The website, which does not say who the spokesperson is, or who is funding it, claims the figures that underpin Council’s assumptions are wrong.
The website says it is ‘Authorised by the Australian Short Term Rental Association [ASTRA]’, which is based in Pacific Palms in NSW, just south of Forster.
According to the communications consultant who placed The Echo ad on page 9, funding of the group’s promotion comprise five local business people who provide quotes on the website.
‘There are many more members who are contributing,’ the representative said, including Colin Hussey (Perfect Stay) and former Council employee, Sarah Workman.
The business owners named on www.byrondeservesbetter.com are Ben Kirkwood, Beach Byron Bay, Grant Moffitt, Away at Byron Bay, Nick [No last name supplied], Pool Professionals, Che Devlin, Byron Bay Weddings & Fig Tree Restaurant and Norm Black, TripADeal.
They say ‘According to Tourism Research Australia, when you remove families who stay in holiday homes in Byron Shire, as will happen if the 90 day cap is imposed, Council will jeopardise 1,448 local jobs and remove $267 million from the local economy.
‘Think of all the small businesses impacted – restaurants, cafes, builders, retailers, gardeners, electricians, cleaners, handymen, garbage removal, pool maintenance, the list goes on!’
The Byron Chamber of Commerce have also raised similar concerns, citing the same Tourism Research Australia figures.

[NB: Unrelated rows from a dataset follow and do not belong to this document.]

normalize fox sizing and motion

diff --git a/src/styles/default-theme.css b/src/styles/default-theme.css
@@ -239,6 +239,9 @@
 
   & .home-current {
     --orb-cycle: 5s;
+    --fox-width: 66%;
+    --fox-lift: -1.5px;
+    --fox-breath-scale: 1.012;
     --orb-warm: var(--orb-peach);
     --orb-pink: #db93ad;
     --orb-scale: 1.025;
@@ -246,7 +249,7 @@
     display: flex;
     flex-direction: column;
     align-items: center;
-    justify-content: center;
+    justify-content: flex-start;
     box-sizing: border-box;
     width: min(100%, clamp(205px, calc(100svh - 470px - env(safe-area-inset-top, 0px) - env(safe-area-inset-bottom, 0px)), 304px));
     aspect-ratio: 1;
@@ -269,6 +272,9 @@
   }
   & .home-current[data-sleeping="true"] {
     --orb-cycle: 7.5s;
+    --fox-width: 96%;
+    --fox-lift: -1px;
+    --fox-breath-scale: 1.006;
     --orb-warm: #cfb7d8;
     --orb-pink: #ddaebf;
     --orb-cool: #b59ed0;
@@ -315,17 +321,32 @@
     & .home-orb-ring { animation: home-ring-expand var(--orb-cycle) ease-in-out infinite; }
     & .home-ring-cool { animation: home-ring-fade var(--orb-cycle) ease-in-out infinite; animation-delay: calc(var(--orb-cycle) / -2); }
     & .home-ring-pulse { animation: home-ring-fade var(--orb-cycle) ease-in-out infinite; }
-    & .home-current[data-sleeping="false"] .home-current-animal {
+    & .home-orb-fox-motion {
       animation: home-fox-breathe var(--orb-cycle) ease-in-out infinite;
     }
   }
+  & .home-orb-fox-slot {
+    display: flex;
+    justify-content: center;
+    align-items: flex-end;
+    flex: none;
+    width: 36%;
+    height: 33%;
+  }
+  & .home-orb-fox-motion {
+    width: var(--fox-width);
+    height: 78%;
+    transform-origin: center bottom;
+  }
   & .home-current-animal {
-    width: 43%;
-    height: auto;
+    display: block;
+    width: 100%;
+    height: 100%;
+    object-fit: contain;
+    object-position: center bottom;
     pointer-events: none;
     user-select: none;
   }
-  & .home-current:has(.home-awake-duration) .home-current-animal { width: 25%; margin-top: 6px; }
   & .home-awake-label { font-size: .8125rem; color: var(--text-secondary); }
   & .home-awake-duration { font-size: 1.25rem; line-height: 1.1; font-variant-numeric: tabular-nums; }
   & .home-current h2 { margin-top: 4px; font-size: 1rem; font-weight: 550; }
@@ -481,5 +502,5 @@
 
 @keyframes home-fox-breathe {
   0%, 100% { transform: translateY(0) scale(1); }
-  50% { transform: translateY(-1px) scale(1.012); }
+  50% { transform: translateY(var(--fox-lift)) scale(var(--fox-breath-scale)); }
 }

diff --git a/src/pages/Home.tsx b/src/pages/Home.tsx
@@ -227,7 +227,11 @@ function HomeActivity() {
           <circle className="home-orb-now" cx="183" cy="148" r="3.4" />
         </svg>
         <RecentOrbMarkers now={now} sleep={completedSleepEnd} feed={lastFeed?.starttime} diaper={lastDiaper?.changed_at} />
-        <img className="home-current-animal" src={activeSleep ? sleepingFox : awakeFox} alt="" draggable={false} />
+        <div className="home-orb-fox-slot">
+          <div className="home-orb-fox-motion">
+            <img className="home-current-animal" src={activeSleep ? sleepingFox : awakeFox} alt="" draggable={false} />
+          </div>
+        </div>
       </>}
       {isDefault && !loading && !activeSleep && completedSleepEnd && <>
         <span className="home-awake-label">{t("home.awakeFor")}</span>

Despite the clear and well-documented pressure on housing for essential workers and the community over decades, which is largely a result of self-regulated holiday letting, no alternative solution is offered by the group.

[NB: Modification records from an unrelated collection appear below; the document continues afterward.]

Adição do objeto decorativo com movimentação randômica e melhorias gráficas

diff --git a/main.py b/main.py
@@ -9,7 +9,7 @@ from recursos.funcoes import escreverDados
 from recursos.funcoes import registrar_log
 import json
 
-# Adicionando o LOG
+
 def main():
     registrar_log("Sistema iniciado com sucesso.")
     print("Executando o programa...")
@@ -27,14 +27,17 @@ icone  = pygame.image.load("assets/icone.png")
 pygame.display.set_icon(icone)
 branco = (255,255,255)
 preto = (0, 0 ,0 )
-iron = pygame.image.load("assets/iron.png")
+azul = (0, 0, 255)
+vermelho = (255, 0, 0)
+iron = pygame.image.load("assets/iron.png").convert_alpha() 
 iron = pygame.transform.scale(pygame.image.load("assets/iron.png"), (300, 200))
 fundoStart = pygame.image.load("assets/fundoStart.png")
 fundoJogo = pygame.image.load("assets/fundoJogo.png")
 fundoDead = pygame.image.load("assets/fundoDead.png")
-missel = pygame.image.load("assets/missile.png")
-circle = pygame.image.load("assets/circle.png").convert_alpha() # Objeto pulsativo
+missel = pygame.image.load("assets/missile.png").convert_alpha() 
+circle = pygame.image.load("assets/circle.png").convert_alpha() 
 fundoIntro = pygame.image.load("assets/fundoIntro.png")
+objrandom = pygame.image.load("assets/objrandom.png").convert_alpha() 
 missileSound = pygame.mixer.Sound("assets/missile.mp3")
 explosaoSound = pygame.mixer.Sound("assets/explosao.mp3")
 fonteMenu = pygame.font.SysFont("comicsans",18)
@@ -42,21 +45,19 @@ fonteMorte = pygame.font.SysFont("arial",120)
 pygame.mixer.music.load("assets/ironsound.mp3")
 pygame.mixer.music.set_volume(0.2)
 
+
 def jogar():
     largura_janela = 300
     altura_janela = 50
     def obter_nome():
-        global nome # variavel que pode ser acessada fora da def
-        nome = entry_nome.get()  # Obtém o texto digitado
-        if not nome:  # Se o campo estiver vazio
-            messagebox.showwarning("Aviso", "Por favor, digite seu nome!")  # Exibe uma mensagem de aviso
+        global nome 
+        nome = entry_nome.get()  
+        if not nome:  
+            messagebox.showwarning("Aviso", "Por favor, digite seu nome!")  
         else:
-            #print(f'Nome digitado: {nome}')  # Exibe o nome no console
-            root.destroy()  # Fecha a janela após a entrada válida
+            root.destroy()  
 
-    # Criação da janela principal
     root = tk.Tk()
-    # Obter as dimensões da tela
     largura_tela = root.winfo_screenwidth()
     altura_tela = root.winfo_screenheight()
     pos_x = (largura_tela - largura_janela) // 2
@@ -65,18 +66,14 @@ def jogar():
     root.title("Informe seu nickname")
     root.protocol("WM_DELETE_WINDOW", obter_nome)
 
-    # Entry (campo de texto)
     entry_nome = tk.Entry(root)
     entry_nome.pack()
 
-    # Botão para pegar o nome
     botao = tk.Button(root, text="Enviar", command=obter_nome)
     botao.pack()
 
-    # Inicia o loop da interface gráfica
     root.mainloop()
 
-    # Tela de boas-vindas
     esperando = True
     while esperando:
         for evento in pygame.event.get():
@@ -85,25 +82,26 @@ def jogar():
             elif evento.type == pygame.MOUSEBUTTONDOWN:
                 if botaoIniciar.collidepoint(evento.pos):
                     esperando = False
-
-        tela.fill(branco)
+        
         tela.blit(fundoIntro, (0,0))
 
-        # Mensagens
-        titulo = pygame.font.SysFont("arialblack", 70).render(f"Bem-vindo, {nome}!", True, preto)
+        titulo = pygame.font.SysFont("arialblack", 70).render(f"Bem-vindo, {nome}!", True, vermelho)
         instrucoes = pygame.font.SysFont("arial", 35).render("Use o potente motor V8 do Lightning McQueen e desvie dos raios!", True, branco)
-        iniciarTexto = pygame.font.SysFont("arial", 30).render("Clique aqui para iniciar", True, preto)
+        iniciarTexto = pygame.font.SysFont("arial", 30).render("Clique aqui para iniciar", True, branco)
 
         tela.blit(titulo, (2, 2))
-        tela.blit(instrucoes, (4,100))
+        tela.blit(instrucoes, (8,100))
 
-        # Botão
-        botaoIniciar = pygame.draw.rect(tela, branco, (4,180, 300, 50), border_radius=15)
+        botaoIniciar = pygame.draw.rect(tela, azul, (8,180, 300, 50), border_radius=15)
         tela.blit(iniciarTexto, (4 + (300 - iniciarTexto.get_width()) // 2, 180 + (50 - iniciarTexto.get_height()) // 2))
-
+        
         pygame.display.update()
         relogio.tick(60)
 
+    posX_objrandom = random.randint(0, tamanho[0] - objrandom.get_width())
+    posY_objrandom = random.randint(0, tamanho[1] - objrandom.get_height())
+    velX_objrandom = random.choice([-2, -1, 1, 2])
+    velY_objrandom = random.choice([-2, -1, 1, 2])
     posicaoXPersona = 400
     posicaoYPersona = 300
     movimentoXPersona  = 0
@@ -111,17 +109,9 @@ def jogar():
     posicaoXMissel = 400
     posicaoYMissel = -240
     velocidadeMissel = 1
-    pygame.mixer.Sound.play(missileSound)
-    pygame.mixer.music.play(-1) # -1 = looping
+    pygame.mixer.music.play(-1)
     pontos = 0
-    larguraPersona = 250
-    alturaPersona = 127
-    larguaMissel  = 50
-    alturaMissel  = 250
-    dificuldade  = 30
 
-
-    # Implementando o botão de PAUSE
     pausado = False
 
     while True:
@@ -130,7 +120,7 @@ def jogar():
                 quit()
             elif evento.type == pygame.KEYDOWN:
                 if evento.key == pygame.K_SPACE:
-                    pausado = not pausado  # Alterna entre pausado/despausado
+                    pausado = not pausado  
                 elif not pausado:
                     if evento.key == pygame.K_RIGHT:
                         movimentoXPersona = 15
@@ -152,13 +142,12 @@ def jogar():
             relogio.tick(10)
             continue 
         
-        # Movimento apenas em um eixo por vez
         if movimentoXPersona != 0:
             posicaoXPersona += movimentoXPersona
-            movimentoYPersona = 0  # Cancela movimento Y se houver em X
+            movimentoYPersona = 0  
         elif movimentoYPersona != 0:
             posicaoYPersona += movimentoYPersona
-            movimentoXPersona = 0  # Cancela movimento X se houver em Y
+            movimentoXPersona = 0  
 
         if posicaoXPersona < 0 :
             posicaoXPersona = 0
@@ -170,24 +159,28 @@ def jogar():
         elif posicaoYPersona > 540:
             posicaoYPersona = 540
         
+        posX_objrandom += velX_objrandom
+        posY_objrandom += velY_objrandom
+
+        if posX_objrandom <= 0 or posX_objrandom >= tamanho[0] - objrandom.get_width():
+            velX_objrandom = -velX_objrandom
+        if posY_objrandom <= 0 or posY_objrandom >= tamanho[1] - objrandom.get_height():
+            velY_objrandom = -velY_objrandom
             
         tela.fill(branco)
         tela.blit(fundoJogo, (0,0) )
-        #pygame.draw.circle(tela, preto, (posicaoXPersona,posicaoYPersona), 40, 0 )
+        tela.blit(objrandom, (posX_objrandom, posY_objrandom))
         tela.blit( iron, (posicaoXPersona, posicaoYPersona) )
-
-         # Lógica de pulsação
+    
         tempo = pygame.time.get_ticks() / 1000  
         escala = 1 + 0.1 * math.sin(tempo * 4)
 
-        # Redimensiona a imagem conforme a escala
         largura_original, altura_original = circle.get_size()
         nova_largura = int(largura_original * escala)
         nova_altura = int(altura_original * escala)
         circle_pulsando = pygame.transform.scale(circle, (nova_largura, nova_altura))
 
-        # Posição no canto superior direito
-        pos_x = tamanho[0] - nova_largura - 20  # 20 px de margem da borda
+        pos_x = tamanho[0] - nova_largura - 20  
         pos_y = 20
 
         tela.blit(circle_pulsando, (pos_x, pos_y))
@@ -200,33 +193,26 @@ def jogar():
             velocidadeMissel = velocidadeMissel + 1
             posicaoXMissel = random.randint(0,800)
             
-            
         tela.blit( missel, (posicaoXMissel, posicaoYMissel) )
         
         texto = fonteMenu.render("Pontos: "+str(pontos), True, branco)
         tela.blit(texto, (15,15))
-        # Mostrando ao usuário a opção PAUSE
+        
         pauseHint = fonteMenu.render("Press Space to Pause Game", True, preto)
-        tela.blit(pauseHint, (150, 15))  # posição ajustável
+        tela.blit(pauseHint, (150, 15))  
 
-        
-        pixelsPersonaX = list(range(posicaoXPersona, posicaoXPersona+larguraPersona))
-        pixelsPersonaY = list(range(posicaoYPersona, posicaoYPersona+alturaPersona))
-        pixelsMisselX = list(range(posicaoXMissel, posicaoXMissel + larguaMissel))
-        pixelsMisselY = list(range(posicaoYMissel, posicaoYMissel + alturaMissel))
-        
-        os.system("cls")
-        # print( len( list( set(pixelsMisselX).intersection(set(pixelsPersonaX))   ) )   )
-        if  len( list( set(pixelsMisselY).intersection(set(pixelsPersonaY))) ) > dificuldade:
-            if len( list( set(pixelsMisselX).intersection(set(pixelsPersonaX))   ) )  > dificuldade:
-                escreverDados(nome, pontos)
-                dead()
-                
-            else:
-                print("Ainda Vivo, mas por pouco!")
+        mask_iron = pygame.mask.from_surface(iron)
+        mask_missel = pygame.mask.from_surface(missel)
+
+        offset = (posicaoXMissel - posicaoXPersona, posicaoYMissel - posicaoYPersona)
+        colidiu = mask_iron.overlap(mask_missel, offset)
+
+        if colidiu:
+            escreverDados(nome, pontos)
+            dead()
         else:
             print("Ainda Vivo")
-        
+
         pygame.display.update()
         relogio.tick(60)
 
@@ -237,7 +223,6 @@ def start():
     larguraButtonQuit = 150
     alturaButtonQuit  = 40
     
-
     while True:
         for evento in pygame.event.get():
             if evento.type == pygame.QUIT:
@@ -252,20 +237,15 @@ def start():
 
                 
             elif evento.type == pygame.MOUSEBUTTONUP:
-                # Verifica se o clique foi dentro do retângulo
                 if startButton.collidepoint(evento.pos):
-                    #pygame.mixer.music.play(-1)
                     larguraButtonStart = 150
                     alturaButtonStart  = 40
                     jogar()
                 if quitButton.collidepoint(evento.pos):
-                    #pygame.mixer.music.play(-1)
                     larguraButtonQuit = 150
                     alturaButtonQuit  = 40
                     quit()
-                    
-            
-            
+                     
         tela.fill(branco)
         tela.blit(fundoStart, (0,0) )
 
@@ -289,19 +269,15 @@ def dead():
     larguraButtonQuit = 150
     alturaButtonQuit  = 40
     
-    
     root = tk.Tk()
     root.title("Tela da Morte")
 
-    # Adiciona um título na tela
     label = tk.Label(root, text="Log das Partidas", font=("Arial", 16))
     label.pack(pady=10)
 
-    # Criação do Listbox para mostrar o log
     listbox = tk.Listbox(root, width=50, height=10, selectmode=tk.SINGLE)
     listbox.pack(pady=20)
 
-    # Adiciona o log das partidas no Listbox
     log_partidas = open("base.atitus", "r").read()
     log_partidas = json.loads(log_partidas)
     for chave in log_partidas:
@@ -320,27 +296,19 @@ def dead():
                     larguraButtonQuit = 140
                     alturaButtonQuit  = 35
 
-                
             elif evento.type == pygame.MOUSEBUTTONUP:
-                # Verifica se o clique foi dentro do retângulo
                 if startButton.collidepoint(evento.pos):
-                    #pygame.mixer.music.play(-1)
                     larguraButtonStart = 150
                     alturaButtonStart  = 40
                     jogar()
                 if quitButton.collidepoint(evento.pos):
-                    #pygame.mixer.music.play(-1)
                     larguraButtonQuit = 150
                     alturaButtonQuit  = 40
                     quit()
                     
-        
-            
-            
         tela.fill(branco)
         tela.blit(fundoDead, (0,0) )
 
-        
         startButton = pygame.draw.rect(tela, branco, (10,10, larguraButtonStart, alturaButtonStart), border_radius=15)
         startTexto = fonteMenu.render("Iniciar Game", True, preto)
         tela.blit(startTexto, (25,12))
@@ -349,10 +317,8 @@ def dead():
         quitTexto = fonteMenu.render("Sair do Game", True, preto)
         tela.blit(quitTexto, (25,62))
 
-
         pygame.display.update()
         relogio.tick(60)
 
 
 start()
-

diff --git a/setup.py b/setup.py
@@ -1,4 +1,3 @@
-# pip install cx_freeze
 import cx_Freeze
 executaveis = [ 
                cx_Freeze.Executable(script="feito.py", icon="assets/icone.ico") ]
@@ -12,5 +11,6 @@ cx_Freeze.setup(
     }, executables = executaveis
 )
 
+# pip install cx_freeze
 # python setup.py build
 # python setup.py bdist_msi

Mayor, Michael Lyon, replied to the the claims made by byrondeservesbetter and said, ‘We are not promoting incorrect figures. We have included reports in the appendix going back three to four years, and since those reports were commissioned, there have of course been changes owing to covid, flood etc.
‘We are also aware that some hosts are registering as hosted when in fact they are unhosted’.

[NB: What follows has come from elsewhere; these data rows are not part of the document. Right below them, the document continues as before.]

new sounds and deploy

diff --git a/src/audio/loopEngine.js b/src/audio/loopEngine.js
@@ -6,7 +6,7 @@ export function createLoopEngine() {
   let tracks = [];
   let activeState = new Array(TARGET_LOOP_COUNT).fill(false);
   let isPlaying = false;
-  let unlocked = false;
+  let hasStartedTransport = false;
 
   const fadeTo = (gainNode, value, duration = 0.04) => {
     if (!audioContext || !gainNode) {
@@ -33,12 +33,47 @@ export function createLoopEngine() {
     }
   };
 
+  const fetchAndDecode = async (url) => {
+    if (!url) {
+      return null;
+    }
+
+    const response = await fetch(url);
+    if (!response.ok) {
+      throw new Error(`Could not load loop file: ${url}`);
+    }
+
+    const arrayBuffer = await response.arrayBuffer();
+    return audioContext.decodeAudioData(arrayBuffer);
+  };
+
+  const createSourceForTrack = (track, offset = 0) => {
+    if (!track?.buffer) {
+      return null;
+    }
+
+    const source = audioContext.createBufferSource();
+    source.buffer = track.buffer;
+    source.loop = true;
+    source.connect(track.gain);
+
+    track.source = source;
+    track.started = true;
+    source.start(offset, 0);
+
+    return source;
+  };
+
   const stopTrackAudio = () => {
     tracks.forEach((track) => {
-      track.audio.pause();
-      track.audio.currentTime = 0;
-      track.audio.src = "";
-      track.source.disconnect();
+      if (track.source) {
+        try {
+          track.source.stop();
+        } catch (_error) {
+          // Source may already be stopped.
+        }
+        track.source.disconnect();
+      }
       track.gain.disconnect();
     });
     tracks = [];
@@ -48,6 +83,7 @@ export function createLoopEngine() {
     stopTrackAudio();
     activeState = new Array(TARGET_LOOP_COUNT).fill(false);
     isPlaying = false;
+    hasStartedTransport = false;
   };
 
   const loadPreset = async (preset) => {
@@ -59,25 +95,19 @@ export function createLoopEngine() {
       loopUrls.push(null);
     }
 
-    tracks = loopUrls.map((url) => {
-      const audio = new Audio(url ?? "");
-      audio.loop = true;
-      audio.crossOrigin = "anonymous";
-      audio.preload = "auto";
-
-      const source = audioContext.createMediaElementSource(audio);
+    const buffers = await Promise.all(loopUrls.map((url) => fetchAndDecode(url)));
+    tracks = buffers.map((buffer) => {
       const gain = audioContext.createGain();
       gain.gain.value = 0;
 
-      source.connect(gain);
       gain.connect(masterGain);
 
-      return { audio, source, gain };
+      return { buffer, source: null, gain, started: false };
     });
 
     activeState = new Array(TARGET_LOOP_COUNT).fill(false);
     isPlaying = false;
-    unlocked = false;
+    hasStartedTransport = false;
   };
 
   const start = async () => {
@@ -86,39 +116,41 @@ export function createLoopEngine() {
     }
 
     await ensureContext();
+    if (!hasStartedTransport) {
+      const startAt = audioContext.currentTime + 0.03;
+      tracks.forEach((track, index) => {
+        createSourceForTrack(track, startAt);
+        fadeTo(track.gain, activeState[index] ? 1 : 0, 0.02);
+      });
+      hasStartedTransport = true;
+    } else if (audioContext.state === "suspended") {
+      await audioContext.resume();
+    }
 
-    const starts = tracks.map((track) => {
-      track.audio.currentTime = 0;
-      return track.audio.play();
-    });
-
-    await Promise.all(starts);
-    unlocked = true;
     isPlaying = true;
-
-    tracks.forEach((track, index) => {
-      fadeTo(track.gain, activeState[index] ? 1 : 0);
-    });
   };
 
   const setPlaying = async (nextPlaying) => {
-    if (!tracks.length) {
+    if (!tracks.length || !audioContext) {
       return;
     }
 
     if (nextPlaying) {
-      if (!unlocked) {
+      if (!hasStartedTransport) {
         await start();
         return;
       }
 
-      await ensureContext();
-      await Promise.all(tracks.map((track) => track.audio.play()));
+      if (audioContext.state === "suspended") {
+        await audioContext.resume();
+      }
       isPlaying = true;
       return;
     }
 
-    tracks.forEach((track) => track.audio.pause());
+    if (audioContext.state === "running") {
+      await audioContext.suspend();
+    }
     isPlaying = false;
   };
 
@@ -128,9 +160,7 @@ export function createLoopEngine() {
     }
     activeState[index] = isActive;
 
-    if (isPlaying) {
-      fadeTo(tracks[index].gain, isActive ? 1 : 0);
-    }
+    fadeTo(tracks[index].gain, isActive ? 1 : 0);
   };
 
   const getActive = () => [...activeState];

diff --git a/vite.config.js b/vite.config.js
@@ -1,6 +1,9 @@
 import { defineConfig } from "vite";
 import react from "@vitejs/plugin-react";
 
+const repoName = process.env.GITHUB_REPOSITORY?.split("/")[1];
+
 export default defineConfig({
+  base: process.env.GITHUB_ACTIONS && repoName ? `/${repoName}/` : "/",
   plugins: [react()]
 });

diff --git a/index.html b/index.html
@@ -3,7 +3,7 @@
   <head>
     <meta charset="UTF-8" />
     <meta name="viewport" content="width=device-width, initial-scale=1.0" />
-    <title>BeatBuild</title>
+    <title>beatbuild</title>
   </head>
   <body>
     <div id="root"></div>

‘What needs to be understood clearly, is that this policy will make short-term letting more unattractive as an investment, relative to long-term letting.
Policy intended to work this way
‘That is why the industry is upset… because the policy will work as it is intended to, which is to shift the use of properties from short-term rentals to long-term rentals’.